“One in ten people in Tel Aviv are now using Bird scooters and that is partly to do with collaboration with the city, making sure we are working together to understand [which] locations require support.”
In London, where scooters are currently only legal on private land, Corbett says that “geofencing is in place to ensure that if a rider was to leave a geozone, the scooter would start to sound an alarm.“
The company will then send a notification to the rider’s phone, and power will slowly and gradually be removed over a distance of around 10 metres, if they continue to go outside a designated zone.
Like Lime, Bird has its own teams of ‘Birdwatchers’ to make sure riders are compliant with rules but, while talking about an 80-year-old customer, Corbett stresses that scooters should be for everyone.
Several policy papers and studies support his sentiment, while also acknowledging a need for more equitable distribution of micro-mobility services among those who could benefit most from them.
A study by Sidewalk Labs-backed mobility firm Coord, concluded in 2018 that services weren’t as available in poor neighbourhoods of Washington DC and that this put residents at a disadvantage.
Stephen Goldsmith, the Daniel Paul Professor of the Practice of Government at Harvard Kennedy School, has since proposed curbside pricing as a solution to incentivise fairer scooter distribution.
“By decreasing the price of scooter parking in underserved neighbourhoods, cities can make it profitable to allocate more scooters to those areas, even if they do not generate as many rides as scooters allocated to city centres,” writes Goldsmith in a policy paper published at the start of 2019.
His thoughts are part of a policy that would see cities forego their role as gatekeepers responsible for issuing licenses, and instead take an active role in managing and coordinating pricing.
“By charging ‘parked’ scooters for the time they spend stopped at the curbside (priced to discourage bad locations, and perhaps for free in designated scooter parking zones), cities can create significant financial incentives for vendors to deploy the right number of scooters utilised in the right manner.
Cities could also generate revenue to support public space allocated to scooter parking,” he writes.
Underpinning such a radical approach to mobility management is data, and the introduction of Bird’s GovTech platform coincides with the emergence of a host of new data sharing apps and platforms.
Remix (see box) and Ride Report are among several examples of services enabling cities to build a picture of the various different ways that public transit, streets, and mobility modes such as scooters might work together.
Oleg Pachkovets, Director at Gemalto IoT, says cities must now consider how electric scooters themselves will interact with the built environment.
“As scooter companies mesh with larger transit systems it’s [crucial] they identify and patch issues to avoid becoming entry points for hackers looking to infiltrate infrastructure networks,” he argues.
Pachkovets says new cybersecurity certification programmes for devices connected to Internet of Things (IoT) developed by the US wireless association, CTIA, AT&T, Verizon, and T-Mobile, should put enough “pressure on companies to secure their devices at the drawing table instead of the streets”.
Doing so, he says, will ensure electric scooters are buzzing around cities many years from now.
Remix is an online urban design tool that helps city planners to design new transport routes and get an immediate understanding of the cost and impact of any proposed changes on the local demographics.
Features include the ability to visualise travel paths and popular destinations for electric scooters.

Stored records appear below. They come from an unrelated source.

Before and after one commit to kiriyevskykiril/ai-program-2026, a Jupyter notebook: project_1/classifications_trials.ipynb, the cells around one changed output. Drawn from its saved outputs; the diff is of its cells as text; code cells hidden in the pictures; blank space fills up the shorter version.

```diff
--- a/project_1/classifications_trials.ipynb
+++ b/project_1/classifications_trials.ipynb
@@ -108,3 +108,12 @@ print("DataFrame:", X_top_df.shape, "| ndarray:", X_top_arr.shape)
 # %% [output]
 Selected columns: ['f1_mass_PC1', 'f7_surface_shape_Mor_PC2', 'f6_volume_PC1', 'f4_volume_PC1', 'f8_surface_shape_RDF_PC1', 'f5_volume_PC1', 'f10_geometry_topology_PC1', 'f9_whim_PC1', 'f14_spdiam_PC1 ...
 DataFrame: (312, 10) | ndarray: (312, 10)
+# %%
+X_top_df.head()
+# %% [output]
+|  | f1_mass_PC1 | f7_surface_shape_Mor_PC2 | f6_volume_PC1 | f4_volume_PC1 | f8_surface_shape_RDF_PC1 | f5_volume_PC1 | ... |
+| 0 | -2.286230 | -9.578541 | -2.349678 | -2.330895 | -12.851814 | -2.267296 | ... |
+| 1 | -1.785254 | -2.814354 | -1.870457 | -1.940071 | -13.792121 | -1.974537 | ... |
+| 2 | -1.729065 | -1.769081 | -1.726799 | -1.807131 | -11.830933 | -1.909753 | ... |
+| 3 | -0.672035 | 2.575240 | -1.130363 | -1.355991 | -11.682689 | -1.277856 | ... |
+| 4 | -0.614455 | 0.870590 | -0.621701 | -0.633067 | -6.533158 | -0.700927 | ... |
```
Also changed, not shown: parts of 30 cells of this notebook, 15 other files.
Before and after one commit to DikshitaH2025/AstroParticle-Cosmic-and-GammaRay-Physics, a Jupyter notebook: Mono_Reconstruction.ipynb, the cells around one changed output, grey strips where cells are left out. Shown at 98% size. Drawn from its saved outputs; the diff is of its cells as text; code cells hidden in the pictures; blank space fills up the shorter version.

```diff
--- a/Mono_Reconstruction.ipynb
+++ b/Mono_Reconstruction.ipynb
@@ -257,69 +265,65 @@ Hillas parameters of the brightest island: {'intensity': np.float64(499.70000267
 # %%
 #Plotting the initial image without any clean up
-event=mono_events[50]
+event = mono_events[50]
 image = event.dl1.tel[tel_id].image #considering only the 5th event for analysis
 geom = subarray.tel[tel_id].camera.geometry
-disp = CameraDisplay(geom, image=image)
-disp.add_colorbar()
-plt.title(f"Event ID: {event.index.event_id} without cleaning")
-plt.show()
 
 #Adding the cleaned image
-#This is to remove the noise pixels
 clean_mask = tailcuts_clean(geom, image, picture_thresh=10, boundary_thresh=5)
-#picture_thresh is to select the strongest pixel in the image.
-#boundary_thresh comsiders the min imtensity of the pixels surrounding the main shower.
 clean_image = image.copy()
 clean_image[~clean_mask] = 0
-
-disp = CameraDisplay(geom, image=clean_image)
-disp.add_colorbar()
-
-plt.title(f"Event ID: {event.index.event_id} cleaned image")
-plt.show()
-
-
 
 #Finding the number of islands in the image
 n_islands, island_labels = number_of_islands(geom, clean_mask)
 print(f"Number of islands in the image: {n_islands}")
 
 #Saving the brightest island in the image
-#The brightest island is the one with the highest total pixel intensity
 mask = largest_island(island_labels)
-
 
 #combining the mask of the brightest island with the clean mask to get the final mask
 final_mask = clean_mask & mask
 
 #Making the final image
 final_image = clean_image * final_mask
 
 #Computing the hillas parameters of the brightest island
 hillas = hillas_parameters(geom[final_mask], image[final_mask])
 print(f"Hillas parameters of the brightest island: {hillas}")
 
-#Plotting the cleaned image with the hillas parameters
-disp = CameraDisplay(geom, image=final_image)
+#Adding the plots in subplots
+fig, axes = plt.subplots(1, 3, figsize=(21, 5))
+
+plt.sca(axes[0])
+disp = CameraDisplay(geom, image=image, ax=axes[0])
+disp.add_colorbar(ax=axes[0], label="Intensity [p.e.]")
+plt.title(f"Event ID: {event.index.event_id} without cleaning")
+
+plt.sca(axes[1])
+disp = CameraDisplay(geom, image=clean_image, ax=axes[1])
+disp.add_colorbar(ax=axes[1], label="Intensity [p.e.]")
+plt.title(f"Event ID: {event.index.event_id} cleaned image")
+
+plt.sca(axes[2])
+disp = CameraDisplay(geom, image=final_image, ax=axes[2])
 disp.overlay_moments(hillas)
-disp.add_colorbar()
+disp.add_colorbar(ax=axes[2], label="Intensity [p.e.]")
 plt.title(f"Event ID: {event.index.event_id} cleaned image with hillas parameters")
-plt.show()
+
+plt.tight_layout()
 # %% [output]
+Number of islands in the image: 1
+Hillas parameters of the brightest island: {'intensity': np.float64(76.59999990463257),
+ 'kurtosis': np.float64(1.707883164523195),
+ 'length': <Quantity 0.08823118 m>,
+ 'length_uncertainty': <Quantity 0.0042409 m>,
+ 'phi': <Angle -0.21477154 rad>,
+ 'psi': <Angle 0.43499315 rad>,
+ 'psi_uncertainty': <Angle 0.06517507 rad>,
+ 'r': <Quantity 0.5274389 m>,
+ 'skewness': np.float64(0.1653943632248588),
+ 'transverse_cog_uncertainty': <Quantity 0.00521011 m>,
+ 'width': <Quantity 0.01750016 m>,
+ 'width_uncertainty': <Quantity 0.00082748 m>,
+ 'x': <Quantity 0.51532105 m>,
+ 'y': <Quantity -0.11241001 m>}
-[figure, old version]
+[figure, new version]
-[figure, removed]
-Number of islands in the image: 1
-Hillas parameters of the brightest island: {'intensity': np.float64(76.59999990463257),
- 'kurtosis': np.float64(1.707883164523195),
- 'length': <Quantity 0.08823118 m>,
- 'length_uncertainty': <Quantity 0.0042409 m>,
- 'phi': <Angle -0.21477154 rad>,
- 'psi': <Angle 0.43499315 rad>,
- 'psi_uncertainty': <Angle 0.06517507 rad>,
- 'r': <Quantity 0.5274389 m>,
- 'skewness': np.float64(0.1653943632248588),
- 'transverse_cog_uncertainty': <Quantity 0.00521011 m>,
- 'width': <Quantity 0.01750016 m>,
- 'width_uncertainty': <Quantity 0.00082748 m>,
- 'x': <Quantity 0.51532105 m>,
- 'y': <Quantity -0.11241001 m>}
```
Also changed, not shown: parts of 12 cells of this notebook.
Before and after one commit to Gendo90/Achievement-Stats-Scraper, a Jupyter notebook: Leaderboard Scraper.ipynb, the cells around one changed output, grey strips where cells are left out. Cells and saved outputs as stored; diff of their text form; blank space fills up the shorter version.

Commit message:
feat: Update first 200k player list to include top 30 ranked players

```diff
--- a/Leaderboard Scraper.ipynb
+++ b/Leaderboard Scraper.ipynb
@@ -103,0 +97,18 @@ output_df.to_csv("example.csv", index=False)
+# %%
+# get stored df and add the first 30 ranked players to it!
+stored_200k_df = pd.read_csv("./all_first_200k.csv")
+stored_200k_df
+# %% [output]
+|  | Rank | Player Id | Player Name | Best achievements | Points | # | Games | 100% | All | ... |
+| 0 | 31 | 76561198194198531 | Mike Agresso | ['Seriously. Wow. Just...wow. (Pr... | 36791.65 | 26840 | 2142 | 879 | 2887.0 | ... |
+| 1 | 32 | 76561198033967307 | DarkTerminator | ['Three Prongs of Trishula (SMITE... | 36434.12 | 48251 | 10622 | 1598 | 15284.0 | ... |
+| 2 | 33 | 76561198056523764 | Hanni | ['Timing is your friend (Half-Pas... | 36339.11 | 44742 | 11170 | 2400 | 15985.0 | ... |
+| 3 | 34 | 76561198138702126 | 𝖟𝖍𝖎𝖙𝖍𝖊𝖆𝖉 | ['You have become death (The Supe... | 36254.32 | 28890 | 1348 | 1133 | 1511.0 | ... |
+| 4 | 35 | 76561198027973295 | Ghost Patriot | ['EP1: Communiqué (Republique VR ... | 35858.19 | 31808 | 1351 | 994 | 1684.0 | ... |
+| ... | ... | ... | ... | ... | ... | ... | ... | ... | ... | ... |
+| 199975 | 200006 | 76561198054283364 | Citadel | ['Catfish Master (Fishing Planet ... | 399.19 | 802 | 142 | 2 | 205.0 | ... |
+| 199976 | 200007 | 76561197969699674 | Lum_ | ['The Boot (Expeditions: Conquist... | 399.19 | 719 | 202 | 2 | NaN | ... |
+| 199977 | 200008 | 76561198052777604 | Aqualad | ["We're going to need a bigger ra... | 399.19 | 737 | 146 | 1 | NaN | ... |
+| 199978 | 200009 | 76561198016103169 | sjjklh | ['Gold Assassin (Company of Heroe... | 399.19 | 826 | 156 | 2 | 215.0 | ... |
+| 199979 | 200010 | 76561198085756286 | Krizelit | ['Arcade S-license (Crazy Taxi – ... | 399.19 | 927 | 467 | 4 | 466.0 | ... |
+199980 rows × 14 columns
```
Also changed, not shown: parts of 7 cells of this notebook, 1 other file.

This information can be broken down by company and rules like ‘no parking’ added to specific areas.
The application is currently used by 4,000 planners in over 300 cities, to plan everything from day-to-day operations and short-range services, to long-term visions reaching decades into the future.